** EXERCISE DATA follows **

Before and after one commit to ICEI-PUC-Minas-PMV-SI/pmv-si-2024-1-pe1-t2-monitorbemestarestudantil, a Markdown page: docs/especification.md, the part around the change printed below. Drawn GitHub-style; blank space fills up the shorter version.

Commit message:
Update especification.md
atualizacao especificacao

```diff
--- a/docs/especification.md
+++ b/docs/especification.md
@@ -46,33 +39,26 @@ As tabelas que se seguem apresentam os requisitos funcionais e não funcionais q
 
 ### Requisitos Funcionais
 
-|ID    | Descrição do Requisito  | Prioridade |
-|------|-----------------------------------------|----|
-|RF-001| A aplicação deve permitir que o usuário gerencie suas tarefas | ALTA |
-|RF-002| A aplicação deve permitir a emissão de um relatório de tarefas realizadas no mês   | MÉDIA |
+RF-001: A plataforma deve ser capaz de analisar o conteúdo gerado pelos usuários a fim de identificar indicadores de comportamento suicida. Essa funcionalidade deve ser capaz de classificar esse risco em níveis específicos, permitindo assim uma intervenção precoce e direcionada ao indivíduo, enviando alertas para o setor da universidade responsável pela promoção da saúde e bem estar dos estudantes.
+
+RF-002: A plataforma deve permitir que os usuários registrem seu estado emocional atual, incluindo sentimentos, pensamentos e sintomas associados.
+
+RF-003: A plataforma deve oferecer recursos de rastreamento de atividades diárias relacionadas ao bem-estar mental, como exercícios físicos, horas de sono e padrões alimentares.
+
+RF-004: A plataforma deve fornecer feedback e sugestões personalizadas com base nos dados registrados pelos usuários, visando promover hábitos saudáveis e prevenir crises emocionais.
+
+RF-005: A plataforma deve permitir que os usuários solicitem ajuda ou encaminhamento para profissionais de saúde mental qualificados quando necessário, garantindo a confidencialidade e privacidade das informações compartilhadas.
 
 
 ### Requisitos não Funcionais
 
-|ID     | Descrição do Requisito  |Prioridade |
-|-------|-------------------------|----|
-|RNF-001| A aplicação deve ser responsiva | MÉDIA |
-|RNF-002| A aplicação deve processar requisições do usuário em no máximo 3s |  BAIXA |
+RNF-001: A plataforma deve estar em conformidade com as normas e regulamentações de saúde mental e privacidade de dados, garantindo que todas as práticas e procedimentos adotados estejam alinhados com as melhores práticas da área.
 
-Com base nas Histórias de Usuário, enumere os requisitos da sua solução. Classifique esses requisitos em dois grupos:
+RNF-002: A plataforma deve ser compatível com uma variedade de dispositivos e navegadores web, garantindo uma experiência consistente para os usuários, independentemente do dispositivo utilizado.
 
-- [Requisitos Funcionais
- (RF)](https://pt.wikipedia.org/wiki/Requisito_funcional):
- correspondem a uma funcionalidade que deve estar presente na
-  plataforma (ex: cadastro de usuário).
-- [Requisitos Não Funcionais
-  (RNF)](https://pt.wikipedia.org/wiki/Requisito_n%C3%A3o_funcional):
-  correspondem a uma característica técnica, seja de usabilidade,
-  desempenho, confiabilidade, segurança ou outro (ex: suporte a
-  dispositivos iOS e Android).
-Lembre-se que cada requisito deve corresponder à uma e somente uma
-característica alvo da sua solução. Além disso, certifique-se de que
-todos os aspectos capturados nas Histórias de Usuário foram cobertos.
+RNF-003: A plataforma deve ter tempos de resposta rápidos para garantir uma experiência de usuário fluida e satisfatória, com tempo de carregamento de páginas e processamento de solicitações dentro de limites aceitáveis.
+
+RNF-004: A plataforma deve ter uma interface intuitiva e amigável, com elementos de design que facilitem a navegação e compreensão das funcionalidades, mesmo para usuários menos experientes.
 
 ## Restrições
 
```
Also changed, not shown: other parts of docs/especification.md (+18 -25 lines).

** End of EXERCISE DATA **
** EXERCISE DATA follows **

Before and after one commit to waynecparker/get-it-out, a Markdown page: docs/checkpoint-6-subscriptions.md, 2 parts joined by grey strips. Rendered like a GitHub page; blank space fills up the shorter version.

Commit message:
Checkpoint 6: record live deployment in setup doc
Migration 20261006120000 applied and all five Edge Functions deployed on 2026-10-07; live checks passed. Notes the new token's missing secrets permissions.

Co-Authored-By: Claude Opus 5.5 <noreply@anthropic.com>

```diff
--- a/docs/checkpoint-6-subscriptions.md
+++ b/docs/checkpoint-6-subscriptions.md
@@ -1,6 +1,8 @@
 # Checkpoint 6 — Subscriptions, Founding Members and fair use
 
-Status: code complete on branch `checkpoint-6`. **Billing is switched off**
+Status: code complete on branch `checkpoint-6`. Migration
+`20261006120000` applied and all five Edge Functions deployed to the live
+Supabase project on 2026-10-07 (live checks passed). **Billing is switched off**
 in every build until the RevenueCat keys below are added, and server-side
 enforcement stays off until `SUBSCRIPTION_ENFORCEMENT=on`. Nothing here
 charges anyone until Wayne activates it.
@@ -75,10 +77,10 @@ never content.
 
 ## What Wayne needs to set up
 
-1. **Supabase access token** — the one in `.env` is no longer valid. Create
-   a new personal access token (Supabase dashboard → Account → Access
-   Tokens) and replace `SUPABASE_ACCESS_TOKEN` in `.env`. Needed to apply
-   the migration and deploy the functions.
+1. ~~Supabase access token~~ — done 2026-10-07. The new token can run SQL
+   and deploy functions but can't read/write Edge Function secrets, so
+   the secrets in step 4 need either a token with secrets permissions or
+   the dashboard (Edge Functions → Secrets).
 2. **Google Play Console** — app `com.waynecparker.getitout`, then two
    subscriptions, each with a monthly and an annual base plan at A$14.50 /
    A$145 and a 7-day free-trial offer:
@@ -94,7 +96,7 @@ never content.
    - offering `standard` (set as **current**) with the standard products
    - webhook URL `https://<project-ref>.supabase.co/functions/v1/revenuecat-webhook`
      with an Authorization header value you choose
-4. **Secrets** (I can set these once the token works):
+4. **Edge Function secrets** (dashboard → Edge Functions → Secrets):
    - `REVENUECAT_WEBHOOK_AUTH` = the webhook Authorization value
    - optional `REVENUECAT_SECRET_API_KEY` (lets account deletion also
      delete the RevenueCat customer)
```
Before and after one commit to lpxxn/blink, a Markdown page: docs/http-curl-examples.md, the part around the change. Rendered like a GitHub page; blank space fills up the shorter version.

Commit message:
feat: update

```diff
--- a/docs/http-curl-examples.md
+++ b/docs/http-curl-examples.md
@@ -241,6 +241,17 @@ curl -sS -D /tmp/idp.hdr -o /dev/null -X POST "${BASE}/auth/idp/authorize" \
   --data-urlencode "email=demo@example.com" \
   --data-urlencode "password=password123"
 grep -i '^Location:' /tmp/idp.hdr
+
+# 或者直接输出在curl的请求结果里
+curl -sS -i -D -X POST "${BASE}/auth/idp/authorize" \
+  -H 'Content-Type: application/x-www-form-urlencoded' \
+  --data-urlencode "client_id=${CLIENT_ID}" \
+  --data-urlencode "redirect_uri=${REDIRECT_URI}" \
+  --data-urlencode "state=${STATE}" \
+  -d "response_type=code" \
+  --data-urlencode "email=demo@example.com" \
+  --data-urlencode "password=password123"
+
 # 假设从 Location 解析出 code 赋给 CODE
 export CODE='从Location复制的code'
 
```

** End of EXERCISE DATA **

Copy every line in the listing above where the string "branch" turns up.

» **TASK ANSWER**:
-Status: code complete on branch `checkpoint-6`. **Billing is switched off**
+Status: code complete on branch `checkpoint-6`. Migration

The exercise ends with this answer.